__Directions__
Lift every line from the entries that includes the word "HTMLDivElement".

__Stored data__
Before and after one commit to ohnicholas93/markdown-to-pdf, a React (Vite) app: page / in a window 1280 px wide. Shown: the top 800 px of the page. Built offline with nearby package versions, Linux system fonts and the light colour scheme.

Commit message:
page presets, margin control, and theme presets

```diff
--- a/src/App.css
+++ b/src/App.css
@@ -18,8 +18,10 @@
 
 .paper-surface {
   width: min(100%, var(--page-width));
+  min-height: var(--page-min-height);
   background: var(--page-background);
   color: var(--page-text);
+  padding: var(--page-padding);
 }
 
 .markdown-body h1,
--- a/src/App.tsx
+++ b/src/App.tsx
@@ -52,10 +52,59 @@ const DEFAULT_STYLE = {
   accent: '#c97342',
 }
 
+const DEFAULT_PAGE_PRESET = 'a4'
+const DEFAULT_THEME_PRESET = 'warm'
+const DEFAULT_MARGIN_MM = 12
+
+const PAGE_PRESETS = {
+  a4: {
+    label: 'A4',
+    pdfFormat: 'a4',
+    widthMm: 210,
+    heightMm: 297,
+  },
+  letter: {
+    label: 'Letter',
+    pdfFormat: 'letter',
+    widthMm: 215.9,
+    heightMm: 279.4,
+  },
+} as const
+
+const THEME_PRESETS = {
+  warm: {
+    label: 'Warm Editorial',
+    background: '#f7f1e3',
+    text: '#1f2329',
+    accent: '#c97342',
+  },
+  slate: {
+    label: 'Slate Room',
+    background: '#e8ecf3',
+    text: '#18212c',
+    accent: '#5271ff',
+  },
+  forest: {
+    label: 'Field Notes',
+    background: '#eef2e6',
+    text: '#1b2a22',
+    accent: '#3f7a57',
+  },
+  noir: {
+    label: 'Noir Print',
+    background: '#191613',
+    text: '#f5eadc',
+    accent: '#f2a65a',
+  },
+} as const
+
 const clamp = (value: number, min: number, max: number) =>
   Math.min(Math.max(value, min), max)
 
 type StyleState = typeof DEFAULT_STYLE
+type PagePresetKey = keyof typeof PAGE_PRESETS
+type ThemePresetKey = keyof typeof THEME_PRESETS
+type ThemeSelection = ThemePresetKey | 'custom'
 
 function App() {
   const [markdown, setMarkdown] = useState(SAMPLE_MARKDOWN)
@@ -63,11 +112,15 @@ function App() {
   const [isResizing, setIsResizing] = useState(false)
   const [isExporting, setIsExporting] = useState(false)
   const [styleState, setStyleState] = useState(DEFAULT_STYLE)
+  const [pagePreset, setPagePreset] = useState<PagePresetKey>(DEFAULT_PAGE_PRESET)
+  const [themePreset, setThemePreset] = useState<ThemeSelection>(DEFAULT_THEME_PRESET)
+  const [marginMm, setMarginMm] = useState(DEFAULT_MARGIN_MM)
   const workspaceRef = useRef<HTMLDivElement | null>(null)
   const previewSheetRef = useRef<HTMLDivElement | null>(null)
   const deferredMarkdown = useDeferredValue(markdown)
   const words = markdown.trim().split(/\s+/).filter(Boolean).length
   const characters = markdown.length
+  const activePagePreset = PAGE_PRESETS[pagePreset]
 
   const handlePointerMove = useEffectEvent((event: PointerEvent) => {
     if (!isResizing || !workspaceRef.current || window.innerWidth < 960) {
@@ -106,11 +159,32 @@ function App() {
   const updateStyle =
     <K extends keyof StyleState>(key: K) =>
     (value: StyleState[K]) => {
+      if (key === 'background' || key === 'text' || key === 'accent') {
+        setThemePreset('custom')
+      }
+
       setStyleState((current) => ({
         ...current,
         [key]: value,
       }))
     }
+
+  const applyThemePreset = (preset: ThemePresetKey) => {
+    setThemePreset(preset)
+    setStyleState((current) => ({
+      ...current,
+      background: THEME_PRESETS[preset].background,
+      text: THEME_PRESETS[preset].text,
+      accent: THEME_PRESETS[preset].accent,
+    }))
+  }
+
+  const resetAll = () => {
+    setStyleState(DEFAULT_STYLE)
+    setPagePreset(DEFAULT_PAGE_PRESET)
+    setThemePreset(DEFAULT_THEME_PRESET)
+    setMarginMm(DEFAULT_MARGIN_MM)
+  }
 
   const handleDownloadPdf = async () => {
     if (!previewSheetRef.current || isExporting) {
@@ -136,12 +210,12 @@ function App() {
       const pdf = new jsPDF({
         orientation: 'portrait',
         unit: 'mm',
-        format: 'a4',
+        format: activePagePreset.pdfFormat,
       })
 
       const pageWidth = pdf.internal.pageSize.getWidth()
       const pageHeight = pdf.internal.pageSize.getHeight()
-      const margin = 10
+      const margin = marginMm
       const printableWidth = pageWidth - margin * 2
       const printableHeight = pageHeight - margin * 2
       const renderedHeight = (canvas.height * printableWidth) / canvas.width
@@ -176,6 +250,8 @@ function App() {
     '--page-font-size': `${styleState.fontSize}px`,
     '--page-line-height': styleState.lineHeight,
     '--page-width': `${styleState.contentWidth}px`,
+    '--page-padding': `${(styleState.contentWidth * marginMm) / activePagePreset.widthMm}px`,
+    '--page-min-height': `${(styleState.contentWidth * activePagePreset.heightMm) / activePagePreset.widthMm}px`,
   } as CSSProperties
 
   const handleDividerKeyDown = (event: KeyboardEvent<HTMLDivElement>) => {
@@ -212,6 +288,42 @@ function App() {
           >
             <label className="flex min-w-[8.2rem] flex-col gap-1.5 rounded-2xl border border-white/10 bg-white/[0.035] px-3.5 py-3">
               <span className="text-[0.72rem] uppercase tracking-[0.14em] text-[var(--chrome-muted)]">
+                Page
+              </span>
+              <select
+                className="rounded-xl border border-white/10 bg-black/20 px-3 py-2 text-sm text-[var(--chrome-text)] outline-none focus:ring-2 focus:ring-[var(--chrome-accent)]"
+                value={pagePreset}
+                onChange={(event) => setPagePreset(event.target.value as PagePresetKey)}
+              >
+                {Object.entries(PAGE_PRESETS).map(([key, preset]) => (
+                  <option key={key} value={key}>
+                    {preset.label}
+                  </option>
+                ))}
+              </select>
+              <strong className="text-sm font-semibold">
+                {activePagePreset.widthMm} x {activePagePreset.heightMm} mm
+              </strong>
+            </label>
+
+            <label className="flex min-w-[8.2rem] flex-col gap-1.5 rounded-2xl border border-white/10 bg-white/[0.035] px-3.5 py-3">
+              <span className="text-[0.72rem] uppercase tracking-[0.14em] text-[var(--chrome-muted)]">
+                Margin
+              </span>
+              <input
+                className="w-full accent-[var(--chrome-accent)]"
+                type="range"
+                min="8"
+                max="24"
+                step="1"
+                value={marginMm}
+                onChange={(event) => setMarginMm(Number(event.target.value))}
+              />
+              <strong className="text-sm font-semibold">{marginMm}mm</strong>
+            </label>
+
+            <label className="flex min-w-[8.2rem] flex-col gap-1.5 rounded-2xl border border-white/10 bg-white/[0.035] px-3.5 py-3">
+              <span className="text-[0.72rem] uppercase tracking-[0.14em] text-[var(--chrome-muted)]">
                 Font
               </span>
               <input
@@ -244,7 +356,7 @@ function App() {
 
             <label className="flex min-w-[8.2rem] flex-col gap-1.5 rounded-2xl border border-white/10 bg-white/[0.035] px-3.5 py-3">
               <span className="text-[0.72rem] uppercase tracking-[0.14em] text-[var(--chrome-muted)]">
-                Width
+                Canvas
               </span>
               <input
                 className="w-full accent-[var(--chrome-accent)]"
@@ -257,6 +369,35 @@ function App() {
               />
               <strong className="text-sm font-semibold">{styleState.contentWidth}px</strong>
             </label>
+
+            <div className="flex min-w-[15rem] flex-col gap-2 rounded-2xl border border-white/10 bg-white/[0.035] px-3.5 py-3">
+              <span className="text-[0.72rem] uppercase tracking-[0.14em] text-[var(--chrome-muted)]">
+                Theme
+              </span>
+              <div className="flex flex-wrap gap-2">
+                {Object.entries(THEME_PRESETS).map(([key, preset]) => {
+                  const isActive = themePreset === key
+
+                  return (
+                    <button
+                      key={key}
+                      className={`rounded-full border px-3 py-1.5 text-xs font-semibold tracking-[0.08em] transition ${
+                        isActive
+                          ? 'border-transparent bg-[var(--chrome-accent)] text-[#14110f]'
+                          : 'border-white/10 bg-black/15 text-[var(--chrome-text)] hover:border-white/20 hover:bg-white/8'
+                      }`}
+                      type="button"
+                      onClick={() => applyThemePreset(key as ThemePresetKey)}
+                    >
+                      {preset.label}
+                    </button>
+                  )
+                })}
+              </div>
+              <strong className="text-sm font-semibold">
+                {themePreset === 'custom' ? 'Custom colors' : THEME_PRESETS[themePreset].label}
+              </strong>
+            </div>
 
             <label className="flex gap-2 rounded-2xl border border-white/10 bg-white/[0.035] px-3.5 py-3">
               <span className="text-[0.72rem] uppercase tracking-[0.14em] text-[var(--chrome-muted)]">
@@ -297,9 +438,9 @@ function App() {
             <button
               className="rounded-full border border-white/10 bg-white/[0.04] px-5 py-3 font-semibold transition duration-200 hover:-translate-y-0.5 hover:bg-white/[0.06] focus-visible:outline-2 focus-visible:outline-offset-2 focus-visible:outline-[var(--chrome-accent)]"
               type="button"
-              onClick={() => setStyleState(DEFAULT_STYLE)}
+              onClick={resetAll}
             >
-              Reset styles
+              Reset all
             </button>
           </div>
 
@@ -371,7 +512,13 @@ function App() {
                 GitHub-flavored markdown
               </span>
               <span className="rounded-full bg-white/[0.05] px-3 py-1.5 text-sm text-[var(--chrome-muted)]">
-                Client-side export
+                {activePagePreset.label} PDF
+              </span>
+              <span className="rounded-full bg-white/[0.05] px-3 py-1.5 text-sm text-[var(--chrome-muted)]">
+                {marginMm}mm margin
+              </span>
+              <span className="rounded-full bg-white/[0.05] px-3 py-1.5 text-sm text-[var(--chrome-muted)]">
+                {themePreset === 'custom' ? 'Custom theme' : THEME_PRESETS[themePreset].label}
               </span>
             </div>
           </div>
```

__Problem solution__
   const workspaceRef = useRef<HTMLDivElement | null>(null)
   const previewSheetRef = useRef<HTMLDivElement | null>(null)
   const handleDividerKeyDown = (event: KeyboardEvent<HTMLDivElement>) => {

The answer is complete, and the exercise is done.